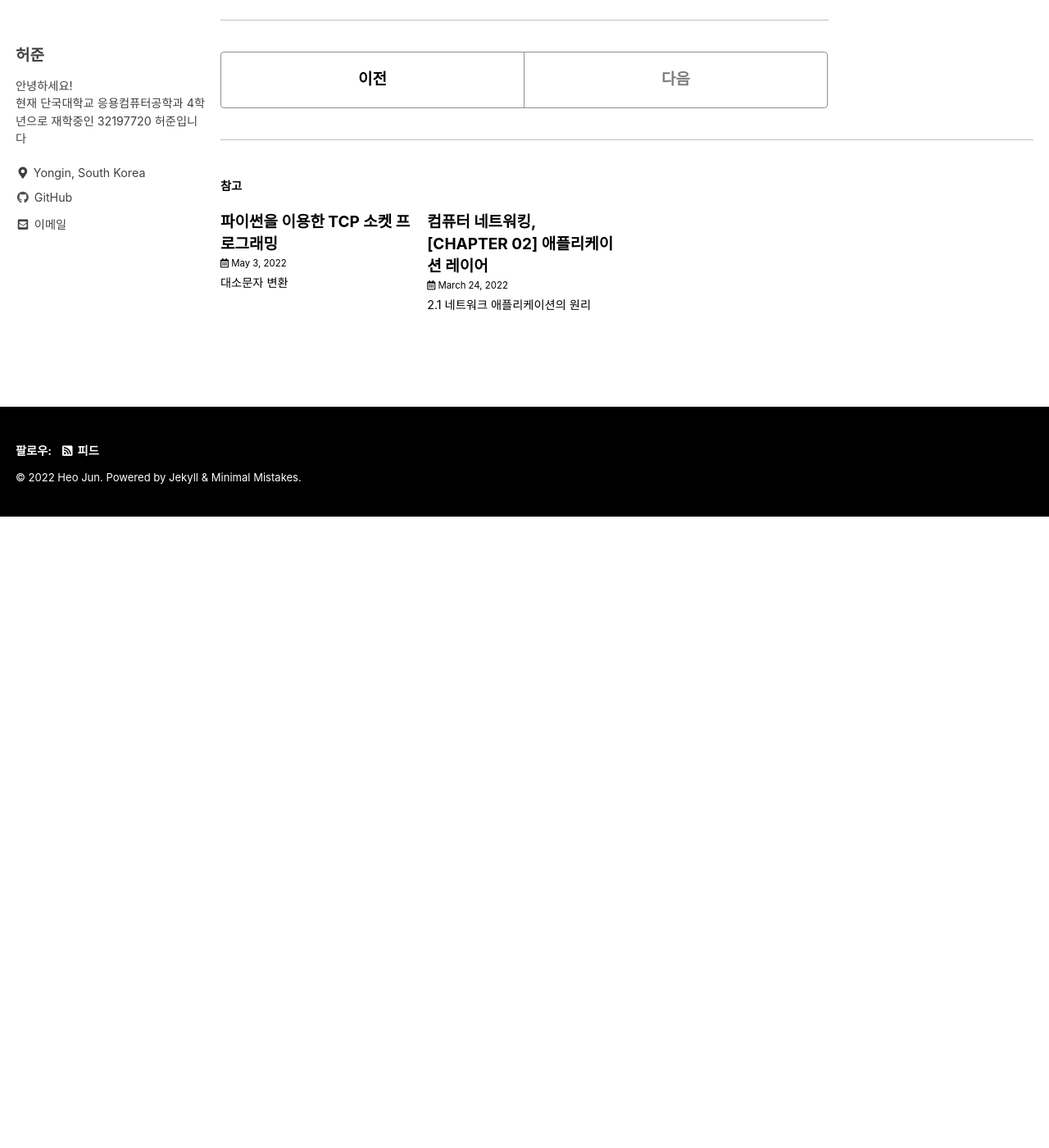
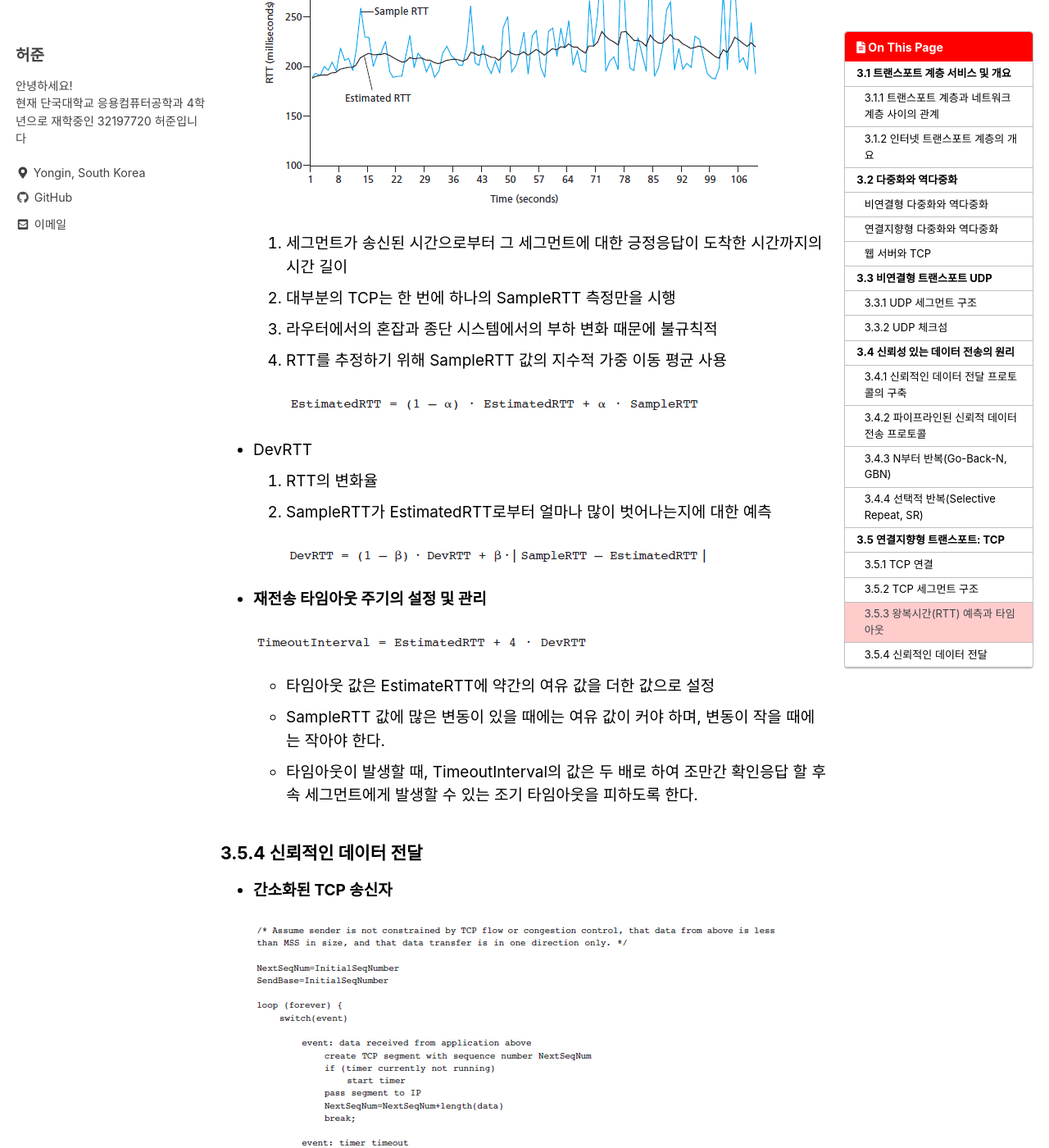
Before and after one commit to heojun990322/heojun990322.github.io, a Jekyll site: the page built from _posts/Computer Networking/22-05-05-chapter-03.md, in a window 1280 px wide and 1400 px high, scrolled down 21766 px. Shown: the whole window at 82% size. Built offline with Jekyll 4.4.1, drawn with Linux system fonts in a browser that asks for light colours; cached includes are drawn as plain includes; before the commit the page ends 22396 px from its top, so only the background shows below that; some of the changed text lies outside the part shown.

Commit message:
add 3.5.4

```diff
--- a/_posts/Computer Networking/22-05-05-chapter-03.md
+++ b/_posts/Computer Networking/22-05-05-chapter-03.md
@@ -285,3 +285,77 @@ title: "컴퓨터 네트워킹, [CHAPTER 03] 트랜스포트 레이어"
 - **Telnet: 순서번호와 확인번호 사례 연구**<br>
 
     ![03.31](/assets/img/Computer%20Networking/22-05-05-chapter-03/03.31.PNG)<br>
+
+### 3.5.3 왕복시간(RTT) 예측과 타임아웃<br>
+
+- SampleRTT<br>
+
+    ![03.32](/assets/img/Computer%20Networking/22-05-05-chapter-03/03.32.PNG)<br>
+
+    1. 세그먼트가 송신된 시간으로부터 그 세그먼트에 대한 긍정응답이 도착한 시간까지의 시간 길이
+    2. 대부분의 TCP는 한 번에 하나의 SampleRTT 측정만을 시행
+    3. 라우터에서의 혼잡과 종단 시스템에서의 부하 변화 때문에 불규칙적
+    4. RTT를 추정하기 위해 SampleRTT 값의 지수적 가중 이동 평균 사용<br>
+
+        ![EstimatedRTT](/assets/img/Computer%20Networking/22-05-05-chapter-03/EstimatedRTT.PNG)<br>
+
+- DevRTT
+    1. RTT의 변화율
+    2. SampleRTT가 EstimatedRTT로부터 얼마나 많이 벗어나는지에 대한 예측<br>
+
+        ![DevRTT](/assets/img/Computer%20Networking/22-05-05-chapter-03/DevRTT.PNG)<br>
+
+- **재전송 타임아웃 주기의 설정 및 관리**<br>
+
+    ![TimeoutInterval](/assets/img/Computer%20Networking/22-05-05-chapter-03/TimeoutInterval.PNG)<br>
+
+    - 타임아웃 값은 EstimateRTT에 약간의 여유 값을 더한 값으로 설정
+    - SampleRTT 값에 많은 변동이 있을 때에는 여유 값이 커야 하며, 변동이 작을 때에는 작아야 한다.
+    - 타임아웃이 발생할 때, TimeoutInterval의 값은 두 배로 하여 조만간 확인응답 할 후속 세그먼트에게 발생할 수 있는 조기 타임아웃을 피하도록 한다.
+
+### 3.5.4 신뢰적인 데이터 전달
+
+- **간소화된 TCP 송신자**<br>
+
+    ![03.33](/assets/img/Computer%20Networking/22-05-05-chapter-03/03.33.PNG)<br>
+
+    1. 애플리케이션으로부터 데이터를 수신하고 세그먼트로 데이터를 캡슐화하여 IP에게 이 세그먼트를 전송
+    2. TCP는 이 세그먼트를 IP로 넘길 때 타이머 시작
+    3. 타임아웃시 TCP는 타임아웃 이벤트에 대해 타임아웃을 일으킨 세그먼트를 재전송하여 응답하고 타이머 다시 시작
+    4. ACK를 수신했을 때 SendBase(수신 확인응답이 확인되지 않은 가장 오래된 바이트의 순서번호)와 ACK값 y를 비교
+    5. y는 y바이트 이전의 모든 바이트들의 수신 확인
+
+- **몇가지 시나리오**<br>
+
+    1. 손실된 확인응답에 기인하는 재전송<br>
+
+        ![03.34](/assets/img/Computer%20Networking/22-05-05-chapter-03/03.34.PNG)<br>
+
+    2. 세그먼트 100이 재전송되지 않는 경우<br>
+
+        ![03.35](/assets/img/Computer%20Networking/22-05-05-chapter-03/03.35.PNG)<br>
+
+- **타임아웃 주기의 두 배로 설정**<br>
+
+    ![03.36](/assets/img/Computer%20Networking/22-05-05-chapter-03/03.36.PNG)<br>
+
+    1. TCP는 재전송 때 마다 타임아웃 주기를 이전 값의 두 배로 설정
+    2. 재전송 후에 주기는 지수적으로 증가
+    3. 상위의 애플리케이션으로부터 데이터 수신과 ACK 수신 이후 타이머 시작될 때에는 EstimatedRTT와 DevRTT의 가장 최근의 값에서 가져온다.
+
+- **빠른 재전송**<br>
+
+    ![03.37](/assets/img/Computer%20Networking/22-05-05-chapter-03/03.37.PNG)<br>
+
+    - TCP 송신자가 같은 데이터에 대해 3개의 중복 확인응답을 수신한다면, 이것은 ACK된 세그먼트의 다음 3개의 세그먼트들이 분실되었음을 의미
+    - 3개의 중복 ACK를 수신하는 경우에 TCP는 세그먼트의 타이머가 만료되기 이전에 손실 세그먼트를 재전송
+
+- **GBN인가 SR인가?**
+
+    1. TCP와 GBN의 차이
+        - 많은 TCP가 순서가 바뀐 세그먼트들을 버퍼링
+        - GBN은 연속적인 패킷 모두를 재전송
+    2. TCP와 SR 차이
+        - TCP는 수신자가 마지막으로 올바로 수신된 순서가 맞는 세그먼트에 대해 누적 확인응답을 하기보다는 순서가 틀린 세그먼트에 대해서 선택적으로 확인응답을 하게 한다.
+    3. 결론
+        - TCP의 오류 복구 매커니즘은 GBN과 SR 프로토콜의 혼합으로 분류
```
Also changed, not shown: assets/img/Computer Networking/22-05-05-chapter-03/03.32.PNG (added), assets/img/Computer Networking/22-05-05-chapter-03/03.33.PNG (added), assets/img/Computer Networking/22-05-05-chapter-03/03.34.PNG (added), assets/img/Computer Networking/22-05-05-chapter-03/03.35.PNG (added), assets/img/Computer Networking/22-05-05-chapter-03/03.36.PNG (added), assets/img/Computer Networking/22-05-05-chapter-03/03.37.PNG (added), assets/img/Computer Networking/22-05-05-chapter-03/DevRTT.PNG (added), assets/img/Computer Networking/22-05-05-chapter-03/EstimatedRTT.PNG (added), assets/img/Computer Networking/22-05-05-chapter-03/FastRetransmit.PNG (added), assets/img/Computer Networking/22-05-05-chapter-03/TimeoutInterval.PNG (added).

• [Task item]:
Images are not wanted in the copy. Please print the material above exactly.

• [Completed exercise]:
Before and after one commit to heojun990322/heojun990322.github.io, a Jekyll site: the page built from _posts/Computer Networking/22-05-05-chapter-03.md, in a window 1280 px wide and 1400 px high, scrolled down 21766 px. Shown: the whole window at 82% size. Built offline with Jekyll 4.4.1, drawn with Linux system fonts in a browser that asks for light colours; cached includes are drawn as plain includes; before the commit the page ends 22396 px from its top, so only the background shows below that; some of the changed text lies outside the part shown.

Commit message:
add 3.5.4

```diff
--- a/_posts/Computer Networking/22-05-05-chapter-03.md
+++ b/_posts/Computer Networking/22-05-05-chapter-03.md
@@ -285,3 +285,77 @@ title: "컴퓨터 네트워킹, [CHAPTER 03] 트랜스포트 레이어"
 - **Telnet: 순서번호와 확인번호 사례 연구**<br>
 
     ![03.31](/assets/img/Computer%20Networking/22-05-05-chapter-03/03.31.PNG)<br>
+
+### 3.5.3 왕복시간(RTT) 예측과 타임아웃<br>
+
+- SampleRTT<br>
+
+    ![03.32](/assets/img/Computer%20Networking/22-05-05-chapter-03/03.32.PNG)<br>
+
+    1. 세그먼트가 송신된 시간으로부터 그 세그먼트에 대한 긍정응답이 도착한 시간까지의 시간 길이
+    2. 대부분의 TCP는 한 번에 하나의 SampleRTT 측정만을 시행
+    3. 라우터에서의 혼잡과 종단 시스템에서의 부하 변화 때문에 불규칙적
+    4. RTT를 추정하기 위해 SampleRTT 값의 지수적 가중 이동 평균 사용<br>
+
+        ![EstimatedRTT](/assets/img/Computer%20Networking/22-05-05-chapter-03/EstimatedRTT.PNG)<br>
+
+- DevRTT
+    1. RTT의 변화율
+    2. SampleRTT가 EstimatedRTT로부터 얼마나 많이 벗어나는지에 대한 예측<br>
+
+        ![DevRTT](/assets/img/Computer%20Networking/22-05-05-chapter-03/DevRTT.PNG)<br>
+
+- **재전송 타임아웃 주기의 설정 및 관리**<br>
+
+    ![TimeoutInterval](/assets/img/Computer%20Networking/22-05-05-chapter-03/TimeoutInterval.PNG)<br>
+
+    - 타임아웃 값은 EstimateRTT에 약간의 여유 값을 더한 값으로 설정
+    - SampleRTT 값에 많은 변동이 있을 때에는 여유 값이 커야 하며, 변동이 작을 때에는 작아야 한다.
+    - 타임아웃이 발생할 때, TimeoutInterval의 값은 두 배로 하여 조만간 확인응답 할 후속 세그먼트에게 발생할 수 있는 조기 타임아웃을 피하도록 한다.
+
+### 3.5.4 신뢰적인 데이터 전달
+
+- **간소화된 TCP 송신자**<br>
+
+    ![03.33](/assets/img/Computer%20Networking/22-05-05-chapter-03/03.33.PNG)<br>
+
+    1. 애플리케이션으로부터 데이터를 수신하고 세그먼트로 데이터를 캡슐화하여 IP에게 이 세그먼트를 전송
+    2. TCP는 이 세그먼트를 IP로 넘길 때 타이머 시작
+    3. 타임아웃시 TCP는 타임아웃 이벤트에 대해 타임아웃을 일으킨 세그먼트를 재전송하여 응답하고 타이머 다시 시작
+    4. ACK를 수신했을 때 SendBase(수신 확인응답이 확인되지 않은 가장 오래된 바이트의 순서번호)와 ACK값 y를 비교
+    5. y는 y바이트 이전의 모든 바이트들의 수신 확인
+
+- **몇가지 시나리오**<br>
+
+    1. 손실된 확인응답에 기인하는 재전송<br>
+
+        ![03.34](/assets/img/Computer%20Networking/22-05-05-chapter-03/03.34.PNG)<br>
+
+    2. 세그먼트 100이 재전송되지 않는 경우<br>
+
+        ![03.35](/assets/img/Computer%20Networking/22-05-05-chapter-03/03.35.PNG)<br>
+
+- **타임아웃 주기의 두 배로 설정**<br>
+
+    ![03.36](/assets/img/Computer%20Networking/22-05-05-chapter-03/03.36.PNG)<br>
+
+    1. TCP는 재전송 때 마다 타임아웃 주기를 이전 값의 두 배로 설정
+    2. 재전송 후에 주기는 지수적으로 증가
+    3. 상위의 애플리케이션으로부터 데이터 수신과 ACK 수신 이후 타이머 시작될 때에는 EstimatedRTT와 DevRTT의 가장 최근의 값에서 가져온다.
+
+- **빠른 재전송**<br>
+
+    ![03.37](/assets/img/Computer%20Networking/22-05-05-chapter-03/03.37.PNG)<br>
+
+    - TCP 송신자가 같은 데이터에 대해 3개의 중복 확인응답을 수신한다면, 이것은 ACK된 세그먼트의 다음 3개의 세그먼트들이 분실되었음을 의미
+    - 3개의 중복 ACK를 수신하는 경우에 TCP는 세그먼트의 타이머가 만료되기 이전에 손실 세그먼트를 재전송
+
+- **GBN인가 SR인가?**
+
+    1. TCP와 GBN의 차이
+        - 많은 TCP가 순서가 바뀐 세그먼트들을 버퍼링
+        - GBN은 연속적인 패킷 모두를 재전송
+    2. TCP와 SR 차이
+        - TCP는 수신자가 마지막으로 올바로 수신된 순서가 맞는 세그먼트에 대해 누적 확인응답을 하기보다는 순서가 틀린 세그먼트에 대해서 선택적으로 확인응답을 하게 한다.
+    3. 결론
+        - TCP의 오류 복구 매커니즘은 GBN과 SR 프로토콜의 혼합으로 분류
```
Also changed, not shown: assets/img/Computer Networking/22-05-05-chapter-03/03.32.PNG (added), assets/img/Computer Networking/22-05-05-chapter-03/03.33.PNG (added), assets/img/Computer Networking/22-05-05-chapter-03/03.34.PNG (added), assets/img/Computer Networking/22-05-05-chapter-03/03.35.PNG (added), assets/img/Computer Networking/22-05-05-chapter-03/03.36.PNG (added), assets/img/Computer Networking/22-05-05-chapter-03/03.37.PNG (added), assets/img/Computer Networking/22-05-05-chapter-03/DevRTT.PNG (added), assets/img/Computer Networking/22-05-05-chapter-03/EstimatedRTT.PNG (added), assets/img/Computer Networking/22-05-05-chapter-03/FastRetransmit.PNG (added), assets/img/Computer Networking/22-05-05-chapter-03/TimeoutInterval.PNG (added).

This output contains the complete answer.